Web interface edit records
--- START ---
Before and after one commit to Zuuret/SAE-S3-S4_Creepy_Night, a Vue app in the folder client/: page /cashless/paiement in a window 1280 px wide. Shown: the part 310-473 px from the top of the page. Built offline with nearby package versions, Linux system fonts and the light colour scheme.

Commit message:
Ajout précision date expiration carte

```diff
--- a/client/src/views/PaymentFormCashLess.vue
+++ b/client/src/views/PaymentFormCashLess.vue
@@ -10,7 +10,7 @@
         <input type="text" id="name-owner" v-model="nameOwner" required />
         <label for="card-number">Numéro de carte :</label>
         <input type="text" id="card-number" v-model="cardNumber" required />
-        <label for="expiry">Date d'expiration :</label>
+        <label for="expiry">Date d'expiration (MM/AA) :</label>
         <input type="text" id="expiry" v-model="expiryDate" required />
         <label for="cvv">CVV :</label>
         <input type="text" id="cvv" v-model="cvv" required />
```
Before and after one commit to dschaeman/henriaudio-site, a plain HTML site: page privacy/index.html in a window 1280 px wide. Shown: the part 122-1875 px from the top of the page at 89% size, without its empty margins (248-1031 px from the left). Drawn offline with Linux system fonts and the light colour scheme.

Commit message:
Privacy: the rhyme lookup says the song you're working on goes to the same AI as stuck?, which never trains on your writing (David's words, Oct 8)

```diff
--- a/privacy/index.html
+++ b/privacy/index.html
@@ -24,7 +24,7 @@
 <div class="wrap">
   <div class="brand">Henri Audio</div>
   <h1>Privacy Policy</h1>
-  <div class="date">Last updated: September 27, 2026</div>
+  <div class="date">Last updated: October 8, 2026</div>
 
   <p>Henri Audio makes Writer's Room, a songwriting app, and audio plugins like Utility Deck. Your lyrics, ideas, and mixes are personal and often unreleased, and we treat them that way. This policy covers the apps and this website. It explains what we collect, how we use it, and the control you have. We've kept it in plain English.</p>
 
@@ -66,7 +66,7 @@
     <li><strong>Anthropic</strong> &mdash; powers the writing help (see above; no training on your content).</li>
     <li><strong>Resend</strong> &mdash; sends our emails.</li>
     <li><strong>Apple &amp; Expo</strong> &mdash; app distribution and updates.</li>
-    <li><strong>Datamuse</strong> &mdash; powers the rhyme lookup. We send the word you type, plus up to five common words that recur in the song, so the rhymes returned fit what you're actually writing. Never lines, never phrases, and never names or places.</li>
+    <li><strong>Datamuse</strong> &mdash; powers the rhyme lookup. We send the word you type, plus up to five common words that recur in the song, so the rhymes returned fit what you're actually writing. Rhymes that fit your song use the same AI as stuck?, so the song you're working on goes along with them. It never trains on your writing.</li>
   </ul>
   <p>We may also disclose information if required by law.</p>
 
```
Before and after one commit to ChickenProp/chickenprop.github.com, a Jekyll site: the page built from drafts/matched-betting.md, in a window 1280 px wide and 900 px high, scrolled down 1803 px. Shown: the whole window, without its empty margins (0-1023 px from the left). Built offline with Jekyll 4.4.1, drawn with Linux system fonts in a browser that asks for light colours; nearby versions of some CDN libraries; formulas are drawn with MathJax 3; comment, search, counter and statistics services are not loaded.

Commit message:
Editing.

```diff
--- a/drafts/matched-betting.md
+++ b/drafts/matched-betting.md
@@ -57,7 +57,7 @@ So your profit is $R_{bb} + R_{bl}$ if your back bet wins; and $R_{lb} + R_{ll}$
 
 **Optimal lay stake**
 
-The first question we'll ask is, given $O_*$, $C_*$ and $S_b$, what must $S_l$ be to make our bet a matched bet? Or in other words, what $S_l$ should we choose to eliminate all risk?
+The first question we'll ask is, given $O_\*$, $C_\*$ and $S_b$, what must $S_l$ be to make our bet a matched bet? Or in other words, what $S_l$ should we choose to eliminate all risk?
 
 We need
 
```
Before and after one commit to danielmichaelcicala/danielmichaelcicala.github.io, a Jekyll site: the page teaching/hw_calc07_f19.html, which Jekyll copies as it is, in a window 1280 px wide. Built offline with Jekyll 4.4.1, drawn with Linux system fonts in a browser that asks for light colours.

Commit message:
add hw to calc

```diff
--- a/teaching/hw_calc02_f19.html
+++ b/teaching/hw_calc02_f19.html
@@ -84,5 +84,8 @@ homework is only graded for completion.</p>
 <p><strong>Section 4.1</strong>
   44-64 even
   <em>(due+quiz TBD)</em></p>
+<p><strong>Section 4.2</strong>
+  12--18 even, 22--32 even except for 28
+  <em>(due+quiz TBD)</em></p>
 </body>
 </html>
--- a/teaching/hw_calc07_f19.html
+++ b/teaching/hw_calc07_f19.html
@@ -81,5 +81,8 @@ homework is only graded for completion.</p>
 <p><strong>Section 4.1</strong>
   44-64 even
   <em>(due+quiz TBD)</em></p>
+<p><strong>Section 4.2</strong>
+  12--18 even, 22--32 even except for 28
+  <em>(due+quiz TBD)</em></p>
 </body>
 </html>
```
--- END ---
▶ [What the task requires] Take every line above that includes "powers" and list it.

▶ [Answer space]
     <li><strong>Anthropic</strong> &mdash; powers the writing help (see above; no training on your content).</li>
-    <li><strong>Datamuse</strong> &mdash; powers the rhyme lookup. We send the word you type, plus up to five common words that recur in the song, so the rhymes returned fit what you're actually writing. Never lines, never phrases, and never names or places.</li>
+    <li><strong>Datamuse</strong> &mdash; powers the rhyme lookup. We send the word you type, plus up to five common words that recur in the song, so the rhymes returned fit what you're actually writing. Rhymes that fit your song use the same AI as stuck?, so the song you're working on goes along with them. It never trains on your writing.</li>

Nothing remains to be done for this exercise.